Hoskins isn’t the only radiologist who has overlooked in vivo Pokémon in recent days.  A neuroradiologist missed a fully-evolved Golem in a patient’s third ventricle, a mistake which nearly killed both the patient and the radiologists’ chances for a complete Pokedex.  Another radiologist mistook a mature Dewgong for a stage I seminoma on ultrasound, resulting in an unnecessary orchiectomy when a simple Poké Ball would have easily captured the aquatic beast.

Some are frustrated by the Radiology Department’s complete ineptitude when it comes to diagnosing and capturing Pokémon on standard imaging modalities.  “I sat here and watched one guy scroll right past a Diglett on an abdominal CT,” said Carter.  “I said, ‘Hey!  Did you not just see that Diglett?!’  He said it was an enlarged lymph node.  Now that patient is getting radiation and chemotherapy.”

The problem appears to be spreading to other parts of the hospital as witnesses report seeing a pathologist miss a Jigglypuff on a peripheral blood smear.

We hear Pikachu is appearing in colons.

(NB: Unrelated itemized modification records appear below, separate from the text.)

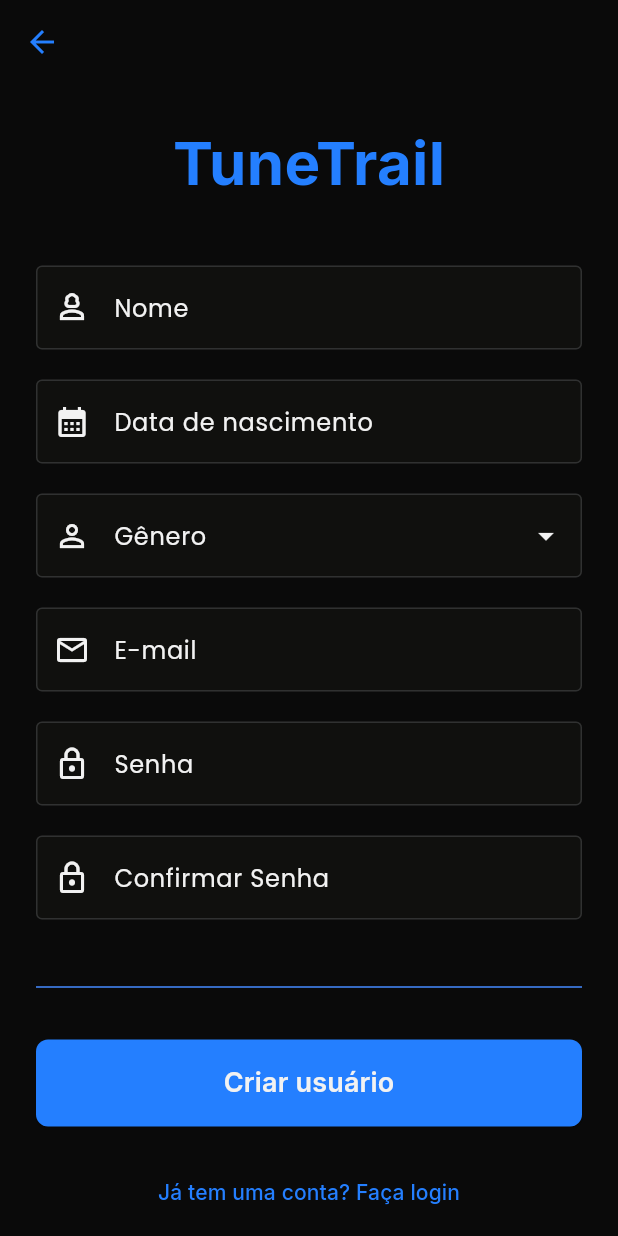
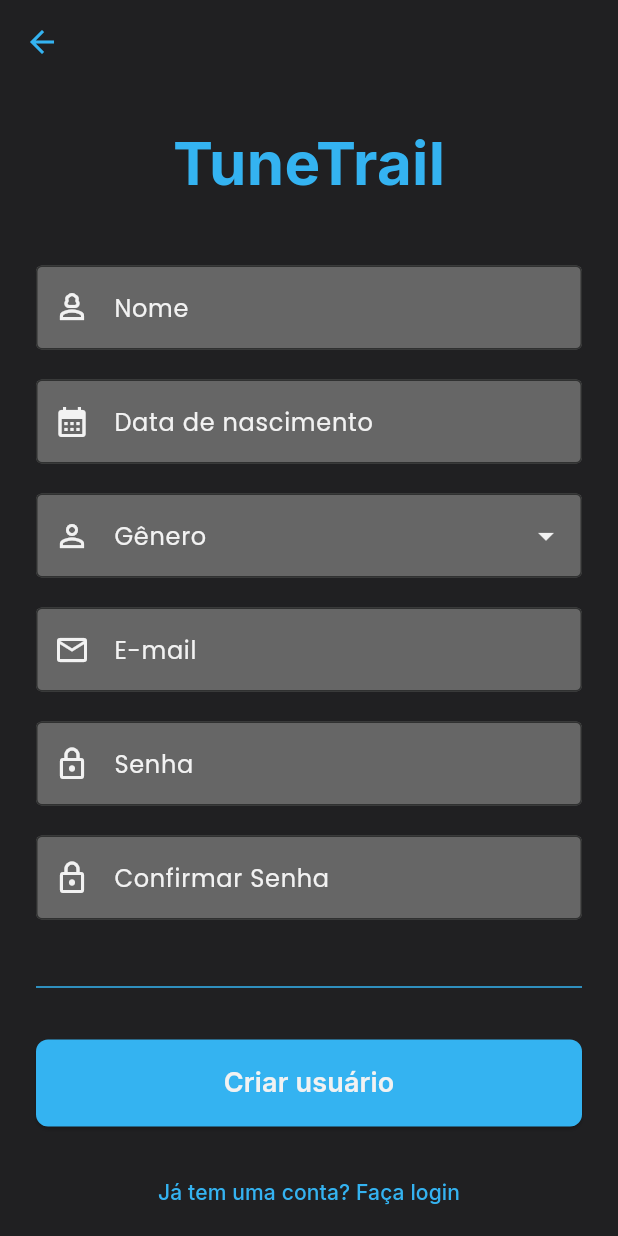
Before and after one commit to allanjfarias/dsi_tunetrail, a Flutter app: the screen it shows after launch, after a tap on "Cadastre-se", on a phone screen of 412 x 824 dp. Run offline on Flutter 3.47's test engine with Material 3 defaults, Android fonts, the phone set to English and light mode, and no system bars; our stand-ins replace google_fonts; accounts and stored records are empty.

Commit message:
nova paleta de cores

```diff
--- a/lib/view/cadastro.dart
+++ b/lib/view/cadastro.dart
@@ -45,7 +45,7 @@ class _CadastroScreenState extends State<CadastroScreen> {
         _dataNascController.text,
         _generoController.text,
         _emailController.text,
-        _senhaController.text
+        _senhaController.text,
       );
 
       ScaffoldMessenger.of(context).hideCurrentSnackBar();
@@ -90,14 +90,14 @@ class _CadastroScreenState extends State<CadastroScreen> {
     return Scaffold(
       appBar: AppBar(
         leading: IconButton(
-          icon: Icon(Icons.arrow_back, color: Color(0xff247FFF)),
+          icon: Icon(Icons.arrow_back, color: Color(0xFF34B3F1)),
           onPressed: () => Navigator.of(context).pop(),
         ),
-        backgroundColor: Color(0xff0A0A0A),
+        backgroundColor: Color(0xFF202022),
         elevation: 0,
       ),
       body: Container(
-        color: const Color(0xff0A0A0A),
+        color: const Color(0xFF202022),
         child: Center(
           child: SingleChildScrollView(
             padding: const EdgeInsets.all(24.0),
@@ -111,7 +111,7 @@ class _CadastroScreenState extends State<CadastroScreen> {
                     style: GoogleFonts.inter(
                       fontSize: 40,
                       fontWeight: FontWeight.bold,
-                      color: Color(0xff247FFF),
+                      color: Color(0xFF34B3F1),
                     ),
                   ),
                   const SizedBox(height: 40),
@@ -175,14 +175,14 @@ class _CadastroScreenState extends State<CadastroScreen> {
                             ),
                   ),
                   const SizedBox(height: 30),
-                  const Divider(color: Colors.blueAccent, height: 30),
+                  const Divider(color: Color(0xFF34B3F1), height: 30),
                   const SizedBox(height: 20),
                   SizedBox(
                     width: double.infinity,
                     child: ElevatedButton(
                       onPressed: _handleCadastro,
                       style: ElevatedButton.styleFrom(
-                        backgroundColor: Color(0xff247FFF),
+                        backgroundColor: Color(0xFF34B3F1),
                         padding: const EdgeInsets.symmetric(vertical: 16),
                         shape: RoundedRectangleBorder(
                           borderRadius: BorderRadius.circular(8),
@@ -206,7 +206,7 @@ class _CadastroScreenState extends State<CadastroScreen> {
                     child: Text(
                       'Já tem uma conta? Faça login',
                       style: GoogleFonts.inter(
-                        color: Color(0xff247FFF),
+                        color: Color(0xFF34B3F1),
                         fontWeight: FontWeight.w500,
                       ),
                     ),
@@ -232,7 +232,7 @@ class _CadastroScreenState extends State<CadastroScreen> {
       controller: controller,
       obscureText: isPassword,
       style: const TextStyle(color: Color(0xffF2F2F2)),
-      cursorColor: Color(0xff6CA0DC),
+      cursorColor: Color(0xFF34B3F1),
       keyboardType: keyboardType,
       decoration: InputDecoration(
         labelText: label,
@@ -251,7 +251,7 @@ class _CadastroScreenState extends State<CadastroScreen> {
           borderSide: BorderSide(color: Colors.red, width: 2),
         ),
         filled: true,
-        fillColor: Color(0xff10100E),
+        fillColor: Color.fromARGB(255, 102, 102, 102),
         contentPadding: const EdgeInsets.symmetric(
           vertical: 16,
           horizontal: 20,
@@ -284,10 +284,13 @@ class _CadastroScreenState extends State<CadastroScreen> {
           borderSide: BorderSide(color: Colors.red, width: 1),
         ),
         focusedErrorBorder: const OutlineInputBorder(
-          borderSide: BorderSide(color: Colors.red, width: 2),
+          borderSide: BorderSide(
+            color: Color.fromARGB(255, 11, 11, 11),
+            width: 2,
+          ),
         ),
         filled: true,
-        fillColor: Color(0xff10100E),
+        fillColor: Color.fromARGB(255, 102, 102, 102),
         contentPadding: const EdgeInsets.symmetric(
           vertical: 16,
           horizontal: 20,
@@ -295,7 +298,7 @@ class _CadastroScreenState extends State<CadastroScreen> {
       ),
       value: controller.text.isEmpty ? null : controller.text,
       icon: const Icon(Icons.arrow_drop_down, color: Color(0xffF2F2F2)),
-      dropdownColor: Color(0xff10100E),
+      dropdownColor: Color.fromARGB(255, 102, 102, 102),
       style: const TextStyle(color: Color(0xffF2F2F2)),
       onChanged: (String? value) {
         controller.text = value ?? '';
--- a/lib/view/home_screen.dart
+++ b/lib/view/home_screen.dart
@@ -81,20 +81,20 @@ class HomeScreen extends StatelessWidget {
   @override
   Widget build(BuildContext context) {
     return Scaffold(
-      backgroundColor: const Color(0xff0A0A0A),
+      backgroundColor: const Color(0xFF202022),
       appBar: AppBar(
         backgroundColor: const Color(0xff0A0A0A),
         elevation: 0,
         title: Row(
           children: <Widget>[
-            const Icon(Icons.music_note, color: Color(0xff247FFF)),
+            const Icon(Icons.music_note, color: Color(0xFF34B3F1)),
             const SizedBox(width: 2),
             Text(
               'TuneTrail',
               style: GoogleFonts.inter(
                 fontSize: 24,
                 fontWeight: FontWeight.bold,
-                color: const Color(0xff247FFF),
+                color: const Color(0xFF34B3F1),
               ),
             ),
           ],
@@ -128,9 +128,9 @@ class HomeScreen extends StatelessWidget {
         ],
       ),
       bottomNavigationBar: BottomNavigationBar(
-        backgroundColor: const Color(0xff0A0A0A),
+        backgroundColor: const Color(0xFF202022),
         type: BottomNavigationBarType.fixed,
-        selectedItemColor: const Color(0xff247FFF),
+        selectedItemColor: const Color(0xFF34B3F1),
         unselectedItemColor: Colors.grey,
         currentIndex: 0,
         items: const <BottomNavigationBarItem>[
@@ -158,7 +158,7 @@ class HomeScreen extends StatelessWidget {
       style: GoogleFonts.inter(
         fontSize: 18,
         fontWeight: FontWeight.w600,
-        color: Colors.white,
+        color: Color(0xffF2F2F2),
       ),
     );
   }
@@ -195,13 +195,13 @@ class HomeScreen extends StatelessWidget {
                     decoration: BoxDecoration(
                       color:
                           cardType == CardType.eventos
-                              ? const Color(0xff247FFF)
-                              : const Color(0xff181818),
+                              ? const Color(0xFF34B3F1)
+                              : const Color(0xFF202022),
                       borderRadius: BorderRadius.circular(8.0),
                       border:
                           cardType != CardType.eventos
                               ? Border.all(
-                                color: const Color(0xff303131),
+                                color: const Color(0xFF878787),
                                 width: 1,
                               )
                               : null,
--- a/lib/view/login.dart
+++ b/lib/view/login.dart
@@ -71,7 +71,7 @@ class _LoginScreenState extends State<LoginScreen> {
   Widget build(BuildContext context) {
     return Scaffold(
       body: Container(
-        color: const Color(0xff0A0A0A),
+        color: const Color(0xFF202022),
         child: Center(
           child: SingleChildScrollView(
             padding: const EdgeInsets.all(24.0),
@@ -83,7 +83,7 @@ class _LoginScreenState extends State<LoginScreen> {
                   Image.asset(
                     'lib/assets/tunetrail_banner.png',
                     width: 600,
-                    height: 300,
+                    height: 320,
                   ),
 
                   _buildTextFormField(
@@ -124,13 +124,15 @@ class _LoginScreenState extends State<LoginScreen> {
                         shape: RoundedRectangleBorder(
                           borderRadius: BorderRadius.circular(8),
                         ),
-                        backgroundColor: const Color(0xff247FFF),
+                        backgroundColor: const Color(0xFF34B3F1),
+                        elevation: 2,
                       ),
                       child: const Text(
                         'Entrar',
                         style: TextStyle(
-                          color: Color(0xffF2F2F2),
+                          color: Color(0xFFFFFFFF),
                           fontSize: 18,
+                          fontWeight: FontWeight.bold,
                         ),
                       ),
                     ),
@@ -149,7 +151,7 @@ class _LoginScreenState extends State<LoginScreen> {
                     },
                     child: const Text(
                       'Esqueci minha senha',
-                      style: TextStyle(color: Color(0xffF2F2F2)),
+                      style: TextStyle(color: Color(0xFF34B3F1)),
                     ),
                   ),
                   const SizedBox(height: 0),
@@ -202,7 +204,7 @@ class _LoginScreenState extends State<LoginScreen> {
                         child: const Text(
                           'Cadastre-se',
                           style: TextStyle(
-                            color: Color(0xff247FFF),
+                            color: Color(0xFF34B3F1),
                             fontWeight: FontWeight.bold,
                             decoration: TextDecoration.underline,
                           ),
@@ -231,25 +233,32 @@ class _LoginScreenState extends State<LoginScreen> {
       controller: controller,
       obscureText: isPassword,
       keyboardType: keyboardType,
-      style: const TextStyle(color: Colors.white),
+      style: const TextStyle(color: Color.fromARGB(255, 255, 255, 255)),
       decoration: InputDecoration(
         labelText: label,
-        labelStyle: const TextStyle(color: Color(0xffF2F2F2)),
+        labelStyle: const TextStyle(
+          color: Color(0xffF2F2F2),
+          fontWeight: FontWeight.bold,
+        ),
         prefixIcon: Icon(icon, color: const Color(0xffF2F2F2)),
+        errorStyle: const TextStyle(
+          color: Colors.red,
+          fontWeight: FontWeight.bold,
+        ),
         enabledBorder: const OutlineInputBorder(
           borderSide: BorderSide(color: Color(0xff303131)),
         ),
         focusedBorder: const OutlineInputBorder(
-          borderSide: BorderSide(color: Colors.white),
+          borderSide: BorderSide(color: Color(0xFF34B3F1)),
         ),
         errorBorder: const OutlineInputBorder(
-          borderSide: BorderSide(color: Colors.red, width: 1),
+          borderSide: BorderSide(color: Colors.red, width: 2),
         ),
         focusedErrorBorder: const OutlineInputBorder(
           borderSide: BorderSide(color: Colors.red, width: 2),
         ),
         filled: true,
-        fillColor: const Color(0xff10100E),
+        fillColor: const Color.fromARGB(255, 102, 102, 102),
       ),
       validator: validator,
       autovalidateMode: AutovalidateMode.onUserInteraction,
```
Also changed, not shown: lib/assets/tunetrail_banner.png.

Dr. Glaucomflecken
Following a successful career as a doctor impersonator, Dr. Glaucomflecken decided to attend a real, accredited medical school and residency program. Now he spends his time treating eyeballs, occasionally forgetting that they belong to an actual human body. Dr. Glaucomflecken specializes in knowing where to look when talking to somebody with a lazy eye. He started writing for GomerBlog after being told to “publish or perish.” Follow me on Twitter @DGlaucomflecken